*Dataset records*
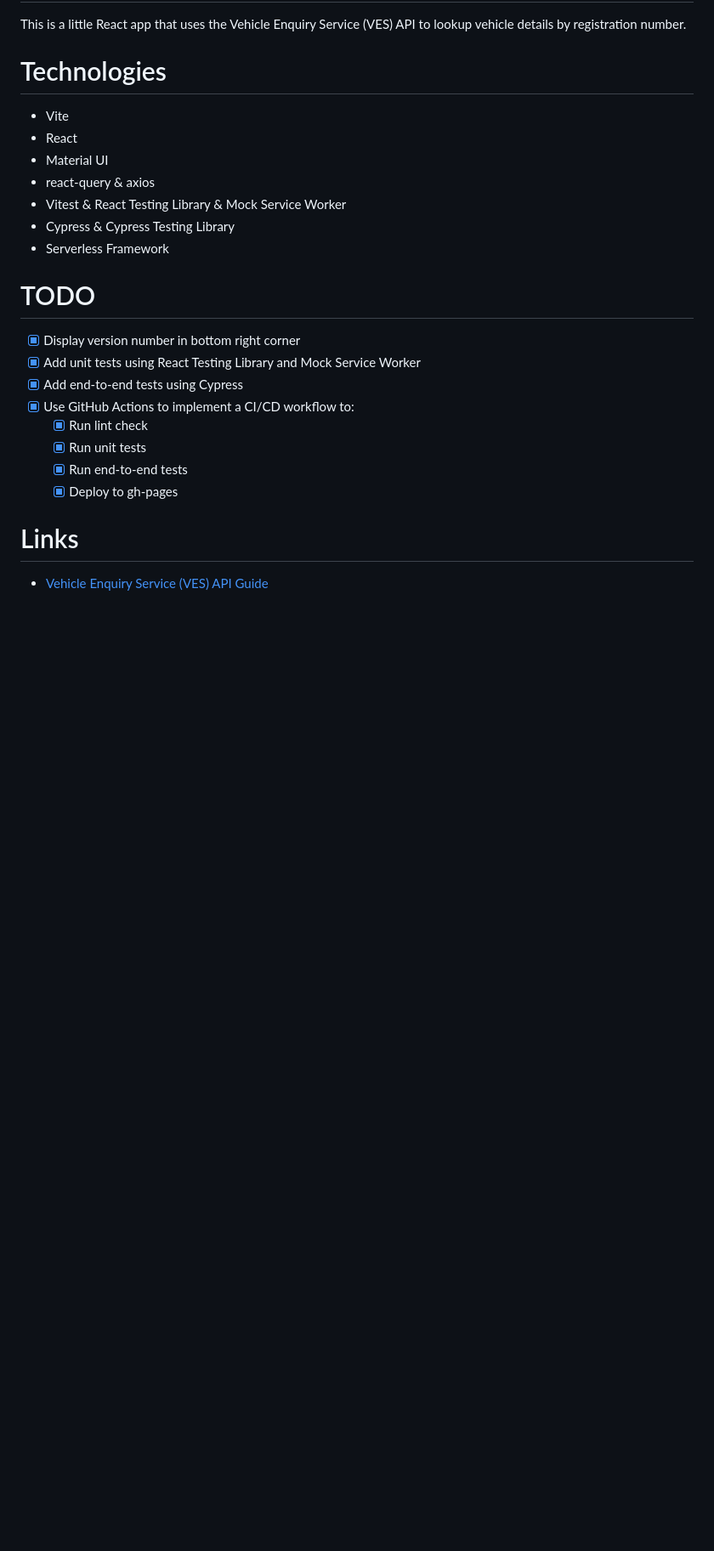
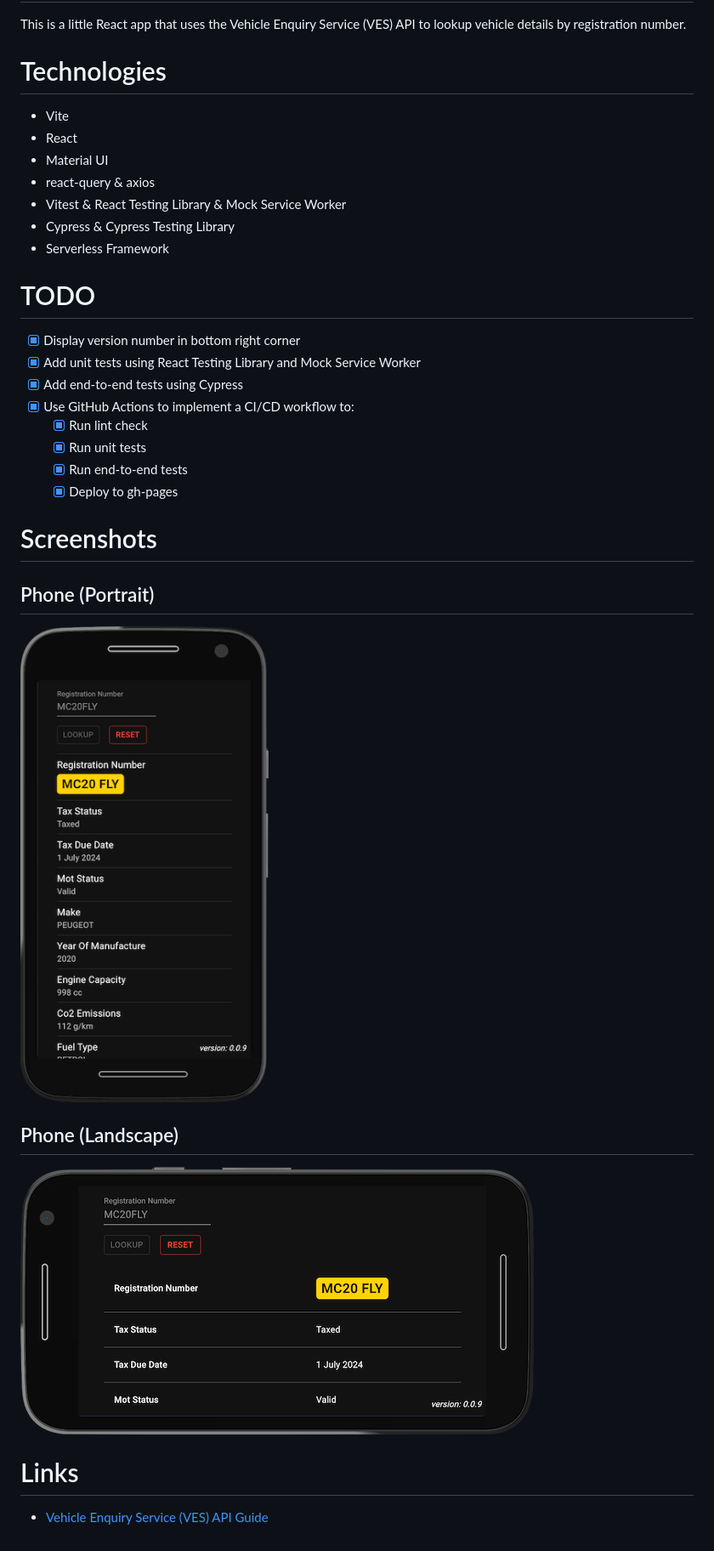
Before and after one commit to taylorjg/dvla-viewer, a Markdown page: README.md, the part around the change. Shown at 85% size. GitHub-like rendering; pictures changed too: screenshots/screenshot-phone-landscape.png (added), screenshots/screenshot-phone-portrait.png (added); blank space fills up the shorter version.

Commit message:
Add screenshots to readme

```diff
--- a/README.md
+++ b/README.md
@@ -23,6 +23,16 @@ This is a little React app that uses the Vehicle Enquiry Service (VES) API to lo
     * [x] Run end-to-end tests
     * [x] Deploy to gh-pages
 
+# Screenshots
+
+## Phone (Portrait)
+
+![Alt text](screenshots/screenshot-phone-portrait.png)
+
+## Phone (Landscape)
+
+![Alt text](screenshots/screenshot-phone-landscape.png)
+
 # Links
 
 * [Vehicle Enquiry Service (VES) API Guide](https://developer-portal.driver-vehicle-licensing.api.gov.uk/apis/vehicle-enquiry-service/vehicle-enquiry-service-description.html#vehicle-enquiry-service-ves-api-guide)
```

*Problem details*
In the records above, find the lines containing "Service" and copy them.

*Task output*
@@ -23,6 +23,16 @@ This is a little React app that uses the Vehicle Enquiry Service (VES) API to lo
 * [Vehicle Enquiry Service (VES) API Guide](https://developer-portal.driver-vehicle-licensing.api.gov.uk/apis/vehicle-enquiry-service/vehicle-enquiry-service-description.html#vehicle-enquiry-service-ves-api-guide)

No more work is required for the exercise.